On May Day I wrote about the Tolkien exhibit and promised to discuss the rest of our NYC trip in my “next post.” Unfortunately that task turned out to be far too big for one post, so it is being split among this and a few subsequent posts.
Not surprisingly for a trip to New York, most of what I’m going to discuss in all these posts turns out to be either museum-oriented or food-oriented (or both). But let’s start with something completely different from either of these: the High Line. Even if you haven’t been living under a rock, you might not have heard of the High Line, which is a long, narrow public park built on the abandoned railroad tracks of an elevated portion of the New York Central Railroad. You can see the remaining rails poking through most of the way, along with wild but very well cared-for vegetation the entire distance. Here and there works of art have been installed. There are plenty of benches and lookouts, and it’s all quite peaceful — even if crowded by visitors speaking many different languages. Barbara was able to identify almost all of the flowers and other plants we saw along the way, but that was beyond my knowledge base.
So let’s look at some non-botanical views, most of which turn out to be political. First we have an unusual gigantic clock, which will be meaningful to you if you know the history of the labor movement in the U.S. (and there are cats!):
And then we have a photo that needs a little more context. As we were strolling along, we saw a combination of brand new apartment buildings that were deliberately constructed to be adjacent to the High Line — a feature — and older buildings that contained tenants who were already there when the High Line was built. Here’s a view of one of them:
You may have to look closely to see the various political symbols and slogans clearly aimed at the visitors passing by.
Next comes a pair of murals where the perspective makes them look co-planar even though they’re really a block apart. The top (back) one is a pro-Palestinian statement; you can read more about it here. The bottom (front) one is a statement opposing a certain wall; I think you know which one. The combination of the two is particularly powerful:
Finally we see a sign on one of the rest rooms:

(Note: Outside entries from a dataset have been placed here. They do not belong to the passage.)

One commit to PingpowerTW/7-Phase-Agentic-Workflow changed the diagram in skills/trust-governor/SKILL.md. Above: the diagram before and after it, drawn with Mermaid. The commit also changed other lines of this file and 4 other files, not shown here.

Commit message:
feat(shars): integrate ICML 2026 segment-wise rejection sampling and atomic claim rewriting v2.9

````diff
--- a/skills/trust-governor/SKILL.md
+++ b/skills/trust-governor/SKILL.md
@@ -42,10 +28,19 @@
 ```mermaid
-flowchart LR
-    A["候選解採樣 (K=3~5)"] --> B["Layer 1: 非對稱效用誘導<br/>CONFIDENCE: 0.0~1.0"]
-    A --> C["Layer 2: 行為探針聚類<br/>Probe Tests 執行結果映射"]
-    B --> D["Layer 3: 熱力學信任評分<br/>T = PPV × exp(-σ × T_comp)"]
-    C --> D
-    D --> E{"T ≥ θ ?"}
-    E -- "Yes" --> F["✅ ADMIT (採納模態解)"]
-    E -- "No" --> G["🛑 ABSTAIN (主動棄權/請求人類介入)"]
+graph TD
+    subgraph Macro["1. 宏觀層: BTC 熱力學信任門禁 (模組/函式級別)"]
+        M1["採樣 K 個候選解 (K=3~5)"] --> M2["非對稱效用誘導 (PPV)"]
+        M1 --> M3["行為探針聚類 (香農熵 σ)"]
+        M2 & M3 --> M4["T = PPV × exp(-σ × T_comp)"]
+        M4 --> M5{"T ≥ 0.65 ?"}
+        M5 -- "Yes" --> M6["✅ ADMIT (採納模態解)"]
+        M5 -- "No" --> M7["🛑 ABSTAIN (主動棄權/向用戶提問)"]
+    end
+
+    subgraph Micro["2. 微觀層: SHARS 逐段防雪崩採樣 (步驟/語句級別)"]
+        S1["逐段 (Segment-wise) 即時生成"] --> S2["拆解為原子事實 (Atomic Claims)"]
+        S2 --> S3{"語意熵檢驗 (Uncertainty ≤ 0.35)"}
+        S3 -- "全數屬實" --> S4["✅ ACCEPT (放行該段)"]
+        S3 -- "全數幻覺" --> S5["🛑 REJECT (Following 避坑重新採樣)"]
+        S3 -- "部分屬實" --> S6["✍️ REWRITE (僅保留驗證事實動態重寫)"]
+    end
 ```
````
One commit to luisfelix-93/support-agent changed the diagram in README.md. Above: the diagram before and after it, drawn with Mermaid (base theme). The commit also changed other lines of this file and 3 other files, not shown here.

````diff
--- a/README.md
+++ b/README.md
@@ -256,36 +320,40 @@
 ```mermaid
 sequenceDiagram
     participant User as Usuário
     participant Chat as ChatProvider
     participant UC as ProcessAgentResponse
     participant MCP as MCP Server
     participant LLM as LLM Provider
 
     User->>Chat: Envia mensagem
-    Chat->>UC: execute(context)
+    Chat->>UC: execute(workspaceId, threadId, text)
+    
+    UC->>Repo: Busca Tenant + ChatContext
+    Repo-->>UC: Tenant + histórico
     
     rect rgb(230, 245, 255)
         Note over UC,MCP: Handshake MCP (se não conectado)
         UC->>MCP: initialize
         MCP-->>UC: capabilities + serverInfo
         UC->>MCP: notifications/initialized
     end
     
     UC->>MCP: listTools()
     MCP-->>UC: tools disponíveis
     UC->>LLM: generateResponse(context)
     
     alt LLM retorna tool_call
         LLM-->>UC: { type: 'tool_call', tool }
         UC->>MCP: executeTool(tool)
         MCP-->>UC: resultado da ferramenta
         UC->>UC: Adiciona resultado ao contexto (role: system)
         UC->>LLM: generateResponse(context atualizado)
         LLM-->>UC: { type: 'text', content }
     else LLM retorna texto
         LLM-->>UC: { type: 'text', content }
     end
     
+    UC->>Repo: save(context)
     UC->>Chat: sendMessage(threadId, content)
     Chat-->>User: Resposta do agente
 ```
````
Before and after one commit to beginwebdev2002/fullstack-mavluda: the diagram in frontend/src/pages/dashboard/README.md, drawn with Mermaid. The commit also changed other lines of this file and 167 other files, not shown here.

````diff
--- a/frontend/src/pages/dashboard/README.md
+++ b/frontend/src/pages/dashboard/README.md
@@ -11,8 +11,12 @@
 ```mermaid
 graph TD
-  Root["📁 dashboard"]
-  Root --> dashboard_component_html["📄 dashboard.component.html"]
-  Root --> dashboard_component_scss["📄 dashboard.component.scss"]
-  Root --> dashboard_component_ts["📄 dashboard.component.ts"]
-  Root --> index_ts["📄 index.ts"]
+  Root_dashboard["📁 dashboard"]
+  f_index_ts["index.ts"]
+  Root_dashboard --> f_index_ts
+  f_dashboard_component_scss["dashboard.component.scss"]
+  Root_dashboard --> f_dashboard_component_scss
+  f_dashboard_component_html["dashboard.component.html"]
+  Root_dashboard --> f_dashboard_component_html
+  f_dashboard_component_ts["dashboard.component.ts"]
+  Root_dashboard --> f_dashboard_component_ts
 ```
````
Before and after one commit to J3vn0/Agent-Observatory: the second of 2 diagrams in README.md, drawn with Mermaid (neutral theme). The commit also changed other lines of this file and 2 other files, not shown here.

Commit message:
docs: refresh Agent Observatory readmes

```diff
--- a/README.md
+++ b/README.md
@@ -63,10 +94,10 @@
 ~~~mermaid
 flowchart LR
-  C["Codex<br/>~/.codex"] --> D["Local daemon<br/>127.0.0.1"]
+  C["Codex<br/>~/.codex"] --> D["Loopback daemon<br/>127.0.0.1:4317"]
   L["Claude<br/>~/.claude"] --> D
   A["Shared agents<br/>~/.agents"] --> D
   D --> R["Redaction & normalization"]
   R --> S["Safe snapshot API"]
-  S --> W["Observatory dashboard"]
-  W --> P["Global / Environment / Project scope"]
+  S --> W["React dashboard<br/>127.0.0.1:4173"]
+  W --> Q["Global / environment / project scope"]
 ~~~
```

All in all, I suspect that Donald Trump does not really like looking at the High Line from the top of Trump Tower. It must be clearly visible, even though it’s a mile away.